Several confounders might potentially bias the heritability estimate of tibiofemoral alignment, such as sex, BMI and radiographic OA. To minimise the effect of confounding we stratified for radiographic OA and we adjusted for potential confounders in our analyses. However, in this study only a minority (26.8%) of the knees had radiographic OA and no familial aggregation for knee OA in itself was demonstrated.16 Analyses in all knees with adjustment for KL score gave the same results. Consequently, we concluded that the heritability estimates reflect the tibiofemoral alignment independent of radiographic knee OA.

This study has several limitations. The first limitation concerns the use of semiflexed knee radiographs for the assessment of the tibiofemoral angle. Although fully extended full limb radiography is the “gold standard” for the assessment of the tibiofemoral angle, the need for specialised equipment, high costs and radiation exposure to the pelvis make it impractical for large epidemiological studies. Knee radiographs avoid all these disadvantages and the tibiofemoral anatomical axis can be easily produced from them. Assessment of the tibiofemoral angle via the tibiofemoral anatomical axis has recently been validated24 27; furthermore, a strong correlation has been shown with the mechanical axis,27 28 and therefore, the tibiofemoral anatomical axis can be used in OA epidemiological studies. In two of these validation studies knee radiographs in flexion (semiflexed or fixed-flexion) were used.24 28

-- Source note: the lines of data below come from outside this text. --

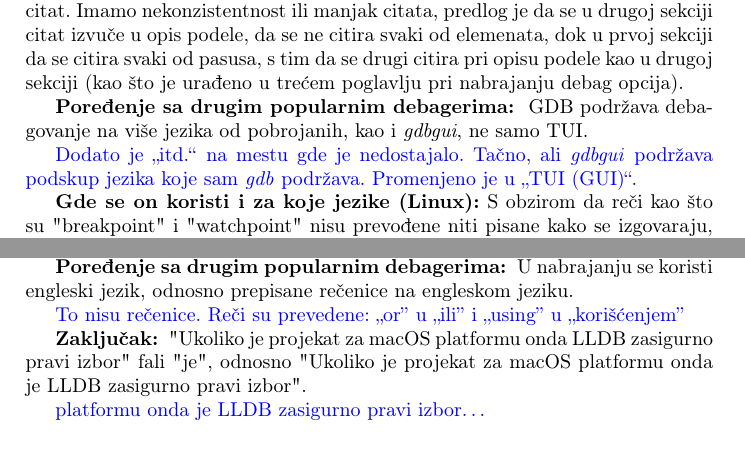
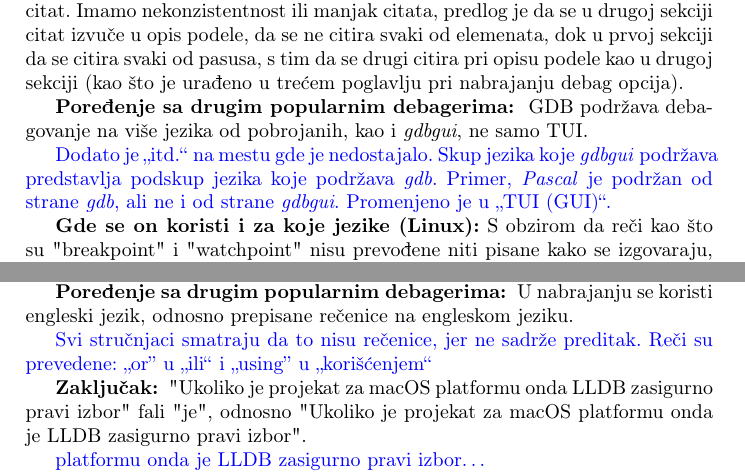
Before and after one commit to Robotmurlock/MSNR-20-4MS, a LaTeX document (05_LLDB.tex): two parts of pages 4 and 5 of 9, joined at a grey line, cut so that both start at the same text, the shorter picture padded with empty space. Compiled offline with pdfLaTeX.

Commit message:
Ipak ima potrebe...

```diff
--- a/05_LLDB.tex
+++ b/05_LLDB.tex
@@ -61,7 +61,7 @@ pri nabrajanju debag opcija).
 
 \textbf{Poređenje sa drugim popularnim debagerima: } GDB podržava debagovanje na više jezika od pobrojanih, kao i  \textit{gdbgui}, ne samo TUI.
 
-\odgovor{Dodato je ,,itd.`` na mestu gde je nedostajalo. Tačno, ali \textit{gdbgui} podržava podskup jezika koje sam \textit{gdb} podržava. Promenjeno je u ,,TUI (GUI)``.}
+\odgovor{Dodato je ,,itd.`` na mestu gde je nedostajalo. Skup jezika koje \textit{gdbgui} podržava predstavlja podskup jezika koje podržava \textit{gdb}. Primer, \textit{Pascal} je podržan od strane \textit{gdb}, ali ne i od strane \textit{gdbgui}. Promenjeno je u ,,TUI (GUI)``.}
 
 \textbf{Gde se on koristi i za koje jezike (Linux):} S obzirom da reči kao što su "breakpoint"{} i "watchpoint"{} nisu prevođene niti pisane kako se izgovaraju, verujem da je bolje i Apple
 ostaviti kako jeste radi konzistentnosti.
@@ -92,7 +92,7 @@ mišljenja sam da je ispravnije "breakpoint-i"{} i "watchpoint-i"{} u odnosu na
 
 \textbf{Poređenje sa drugim popularnim debagerima: } U nabrajanju se koristi engleski jezik, odnosno prepisane rečenice na engleskom jeziku.
 
-\odgovor{To nisu rečenice. Reči su prevedene: ,,or'' u ,,ili'' i ,,using'' u ,,korišćenjem''}
+\odgovor{Svi stručnjaci smatraju da to nisu rečenice, jer ne sadrže preditak. Reči su prevedene: ,,or'' u ,,ili`` i ,,using'' u ,,korišćenjem``}
 
 \textbf{Zaključak: } "Ukoliko je projekat za macOS platformu onda LLDB zasigurno pravi izbor"{} fali "je", odnosno "Ukoliko je projekat za macOS platformu onda je LLDB zasigurno pravi izbor".
 
```
Also changed, not shown: 05_LLDB.pdf.
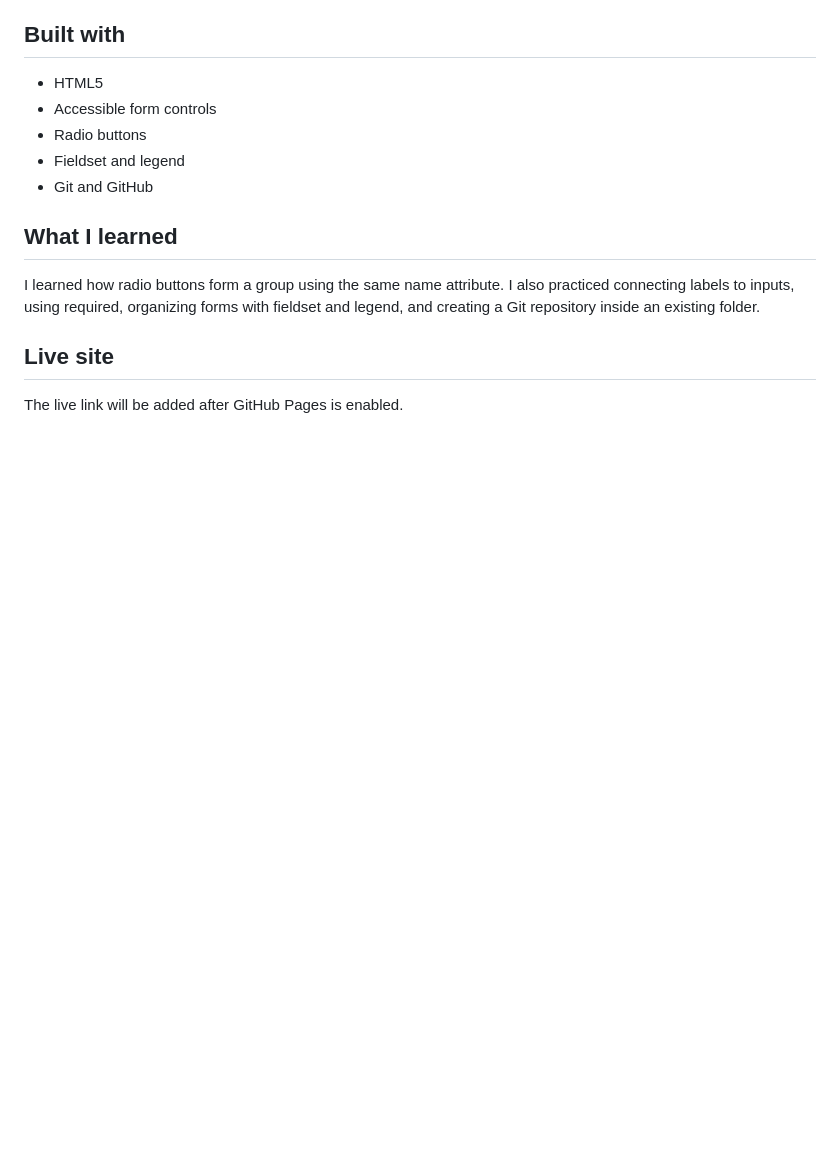
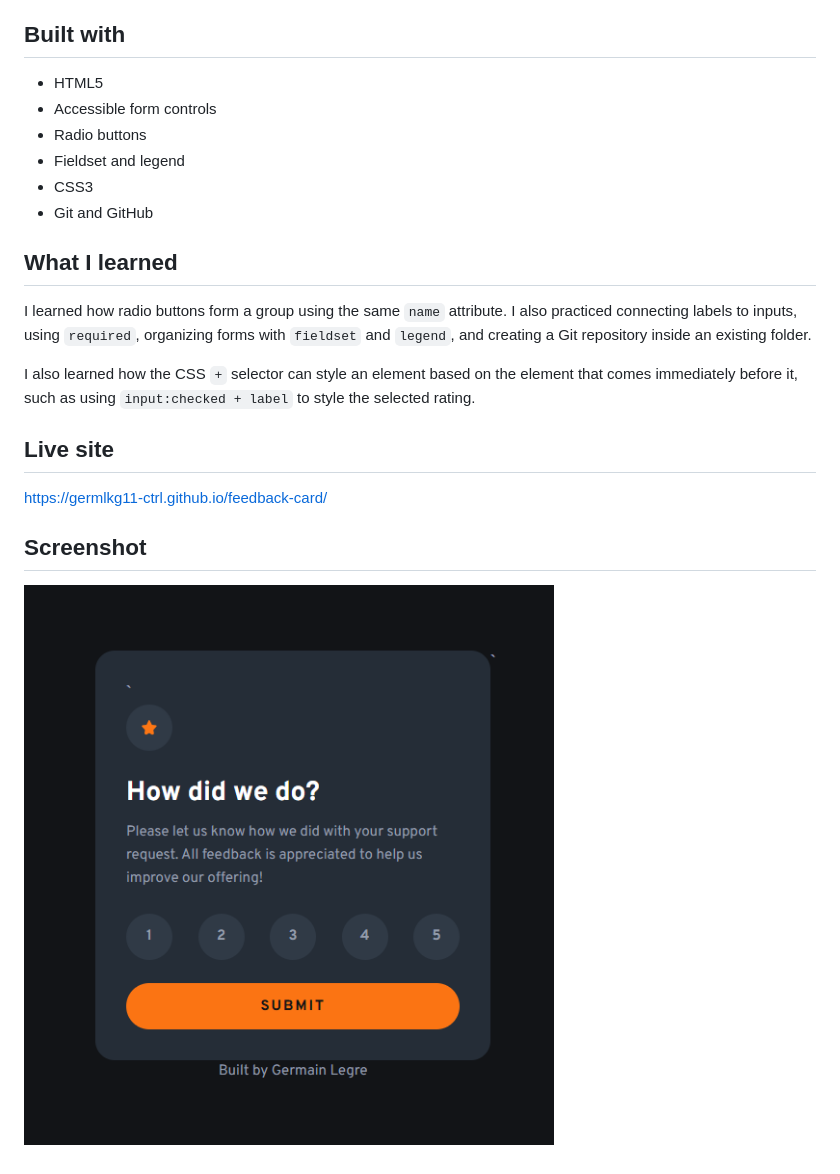
Before and after one commit to germlkg11-ctrl/feedback-card, a Markdown page: README.md, the part around the change. Drawn GitHub-style; pictures changed too: images/feedback-card-screenshot.png (added); blank space fills up the shorter version.

Commit message:
Update README with project screenshot and CSS lesson

```diff
--- a/README.md
+++ b/README.md
@@ -10,12 +10,20 @@ This project is a feedback card that allows a visitor to select a rating from 1
 * Accessible form controls
 * Radio buttons
 * Fieldset and legend
+* CSS3
 * Git and GitHub
 
 ## What I learned
 
-I learned how radio buttons form a group using the same name attribute. I also practiced connecting labels to inputs, using required, organizing forms with fieldset and legend, and creating a Git repository inside an existing folder.
+I learned how radio buttons form a group using the same `name` attribute. I also practiced connecting labels to inputs, using `required`, organizing forms with `fieldset` and `legend`, and creating a Git repository inside an existing folder.
+
+I also learned how the CSS `+` selector can style an element based on the element that comes immediately before it, such as using `input:checked + label` to style the selected rating.
 
 ## Live site
 
-The live link will be added after GitHub Pages is enabled.
+https://germlkg11-ctrl.github.io/feedback-card/
+
+## Screenshot
+
+
+![Feedback Card screenshot](./images/feedback-card-screenshot.png)
```
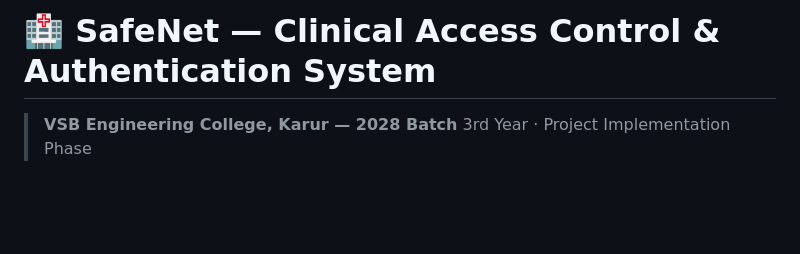
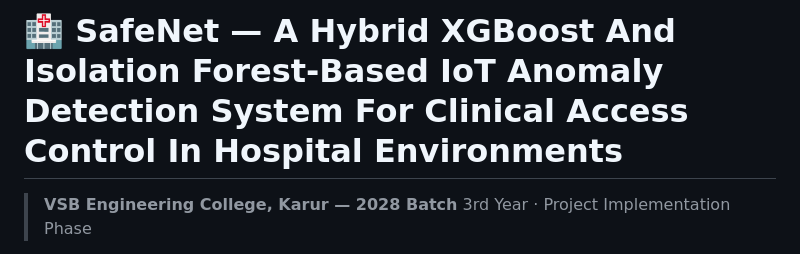
Before and after one commit to JENITTABLESSY23/SafeNet-Cybersecurity-Auth, a Markdown page: README.md, the part around the change. Drawn GitHub-style; blank space fills up the shorter version.

Commit message:
Update project title and description in README

```diff
--- a/README.md
+++ b/README.md
@@ -1,4 +1,4 @@
-# 🏥 SafeNet — Clinical Access Control & Authentication System
+# 🏥 SafeNet — A Hybrid XGBoost And Isolation Forest-Based IoT Anomaly Detection System For Clinical Access Control In Hospital Environments
 
 > **VSB Engineering College, Karur — 2028 Batch**
 > 3rd Year · Project Implementation Phase
```
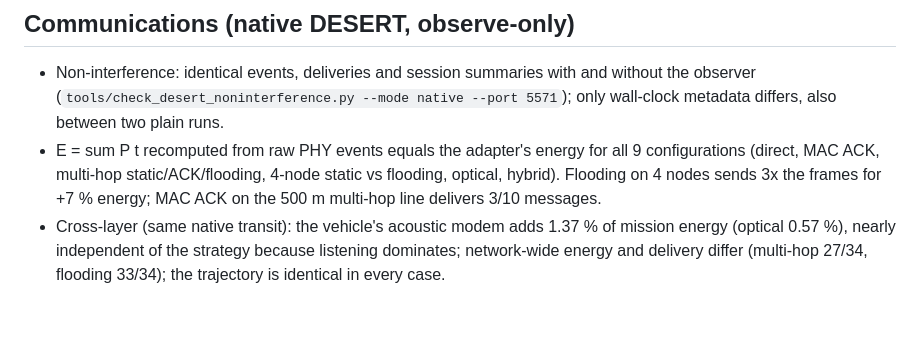
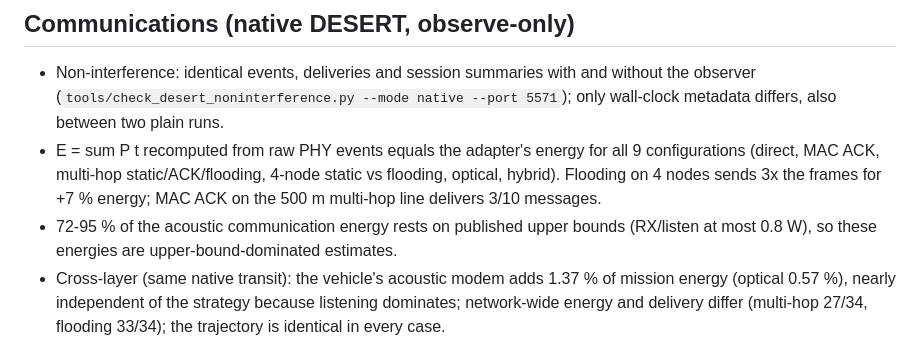
Before and after one commit to AndreaBedei1/HoloVirtualBattery, a Markdown page: docs/RESEARCH_STATUS.md, the part around the change. GitHub-like rendering; blank space fills up the shorter version.

```diff
--- a/docs/RESEARCH_STATUS.md
+++ b/docs/RESEARCH_STATUS.md
@@ -63,6 +63,8 @@ clamp cannot reproduce the virtual wrench (their energy is not comparable).
   configurations (direct, MAC ACK, multi-hop static/ACK/flooding, 4-node static vs
   flooding, optical, hybrid). Flooding on 4 nodes sends 3x the frames for +7 % energy;
   MAC ACK on the 500 m multi-hop line delivers 3/10 messages.
+* 72-95 % of the acoustic communication energy rests on published upper bounds (RX/listen
+  at most 0.8 W), so these energies are upper-bound-dominated estimates.
 * Cross-layer (same native transit): the vehicle's acoustic modem adds 1.37 % of mission
   energy (optical 0.57 %), nearly independent of the strategy because listening
   dominates; network-wide energy and delivery differ (multi-hop 27/34, flooding 33/34);
```
Also changed, not shown: docs/PROVENANCE_FRAMEWORK_FINAL_REPORT.md (added, +223 -0 lines).
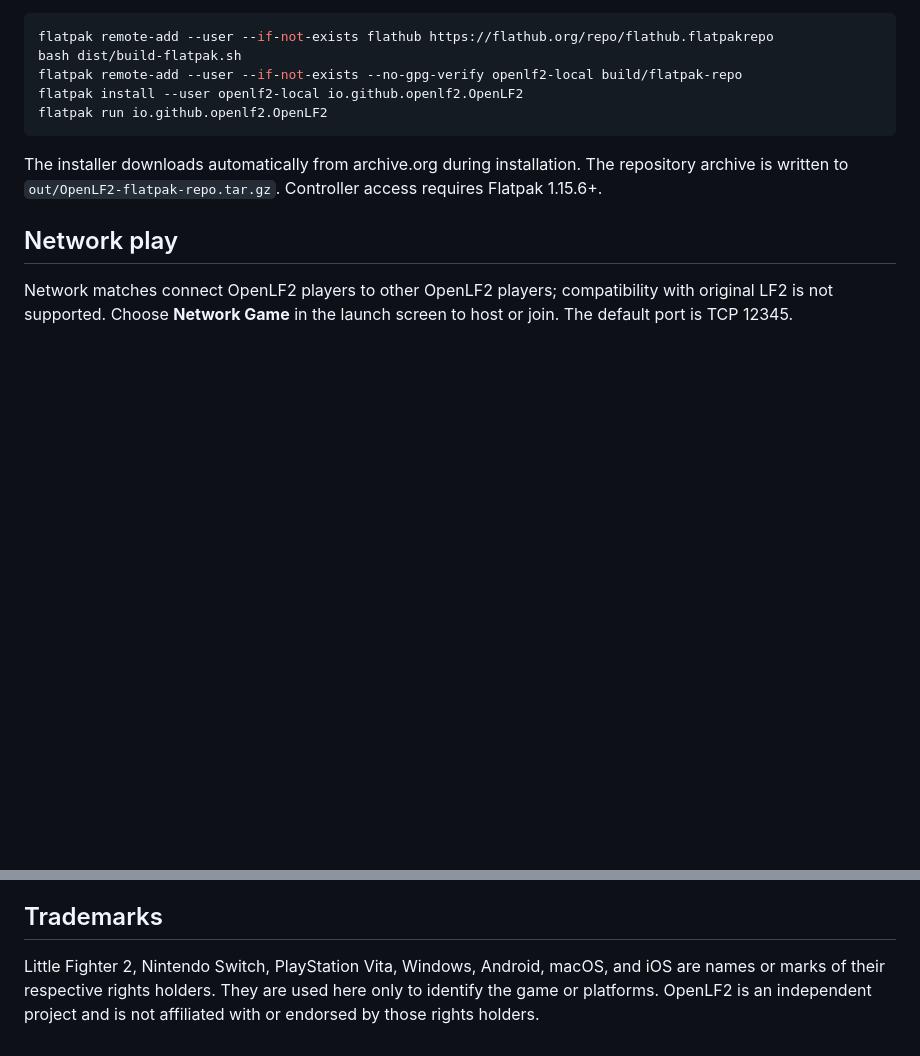
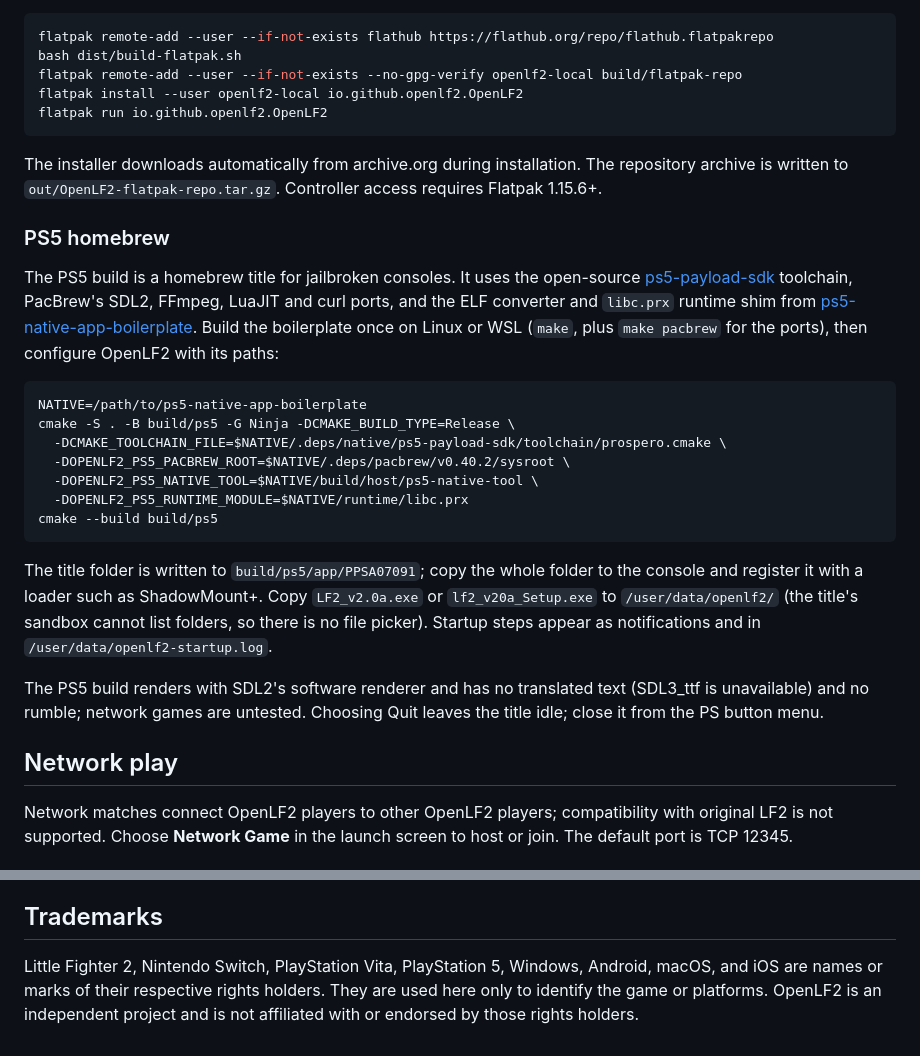
Before and after one commit to OpenLF2/OpenLF2, a Markdown page: README.md, 2 parts joined by grey strips. GitHub-like rendering; blank space fills up the shorter version.

Commit message:
Document the PS5 homebrew build
Describe the toolchain inputs, the configure command, installing the title
folder and the LF2 installer location, and the build's current limitations.

Co-Authored-By: Claude Opus 5.5 <noreply@anthropic.com>

````diff
--- a/README.md
+++ b/README.md
@@ -87,6 +87,35 @@ The installer downloads automatically from archive.org during installation.
 The repository archive is written to `out/OpenLF2-flatpak-repo.tar.gz`.
 Controller access requires Flatpak 1.15.6+.
 
+### PS5 homebrew
+
+The PS5 build is a homebrew title for jailbroken consoles. It uses the open-source
+[ps5-payload-sdk](https://github.com/ps5-payload-dev/sdk) toolchain, PacBrew's SDL2, FFmpeg,
+LuaJIT and curl ports, and the ELF converter and `libc.prx` runtime shim from
+[ps5-native-app-boilerplate](https://github.com/blackbearreloaded/ps5-native-app-boilerplate).
+Build the boilerplate once on Linux or WSL (`make`, plus `make pacbrew` for the ports), then
+configure OpenLF2 with its paths:
+
+```sh
+NATIVE=/path/to/ps5-native-app-boilerplate
+cmake -S . -B build/ps5 -G Ninja -DCMAKE_BUILD_TYPE=Release \
+  -DCMAKE_TOOLCHAIN_FILE=$NATIVE/.deps/native/ps5-payload-sdk/toolchain/prospero.cmake \
+  -DOPENLF2_PS5_PACBREW_ROOT=$NATIVE/.deps/pacbrew/v0.40.2/sysroot \
+  -DOPENLF2_PS5_NATIVE_TOOL=$NATIVE/build/host/ps5-native-tool \
+  -DOPENLF2_PS5_RUNTIME_MODULE=$NATIVE/runtime/libc.prx
+cmake --build build/ps5
+```
+
+The title folder is written to `build/ps5/app/PPSA07091`; copy the whole folder to the console
+and register it with a loader such as ShadowMount+. Copy `LF2_v2.0a.exe` or
+`lf2_v20a_Setup.exe` to `/user/data/openlf2/` (the title's sandbox cannot list folders, so
+there is no file picker). Startup steps appear as notifications and in
+`/user/data/openlf2-startup.log`.
+
+The PS5 build renders with SDL2's software renderer and has no translated text (SDL3_ttf is
+unavailable) and no rumble; network games are untested. Choosing Quit leaves the title
+idle; close it from the PS button menu.
+
 ## Network play
 
 Network matches connect OpenLF2 players to other OpenLF2 players; compatibility with
@@ -145,7 +174,7 @@ Little Fighter 2 was created by Marti Wong and Starsky Wong. Visit the
 
 ## Trademarks
 
-Little Fighter 2, Nintendo Switch, PlayStation Vita, Windows, Android, macOS, and iOS
+Little Fighter 2, Nintendo Switch, PlayStation Vita, PlayStation 5, Windows, Android, macOS, and iOS
 are names or marks of their respective rights holders. They are used here only to identify
 the game or platforms. OpenLF2 is an independent project and is not affiliated with or
 endorsed by those rights holders.
````
Also changed, not shown: CHANGELOG.md (+5 -0 lines).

The second limitation concerns the lack of definite cut-off points for the neutral alignment. Hence we have used the tibiofemoral anatomical angle as a continuous variable for the comparisons to overcome this limitation.

Third, this study has the limitations of any other sib pair study—namely, that a shared environment may result in falsely higher estimates of heritability. We ascertained that exposure to strenuous physical labour or participation in elite sport was not shared between the sibs. Information on dietary habits in childhood was, however, not available. Furthermore we adjusted for as many relevant confounders as possible, such as BMI, meniscectomy and lower limb fractures.

Fourth, although adjustments included most of the potential confounding factors, some factors such as bone mineral density, were not included. However, since the influence of this confounding factor on tibiofemoral alignment is not known, we do not expect that this would substantially change the results. Finally, this study was conducted in middle-aged patients with familial OA at multiple joint sites, where the most affected joint sites were the hands and spine. The majority of patients were women. Whether this phenotype has influenced the findings on the heritability for the tibiofemoral angle is unclear.

Therefore, it is our opinion that similar studies are warranted in other study populations to confirm these results.


We are grateful to Medis for the use of Ortho-CMS medical imaging software. This study was performed when AT was a Pfizer articulum fellow.



  • Funding The GARP study was financially supported by Pfizer, Groton, USA.

  • Competing interests None.

  • Patient consent Obtained.

  • Ethics approval This study was conducted with the approval of the medical ethics committee of the Leiden University Medical Centre.

  • Provenance Not commissioned; externally peer reviewed.

Request Permissions

If you wish to reuse any or all of this article please use the link below which will take you to the Copyright Clearance Center’s RightsLink service. You will be able to get a quick price and instant permission to reuse the content in many different ways.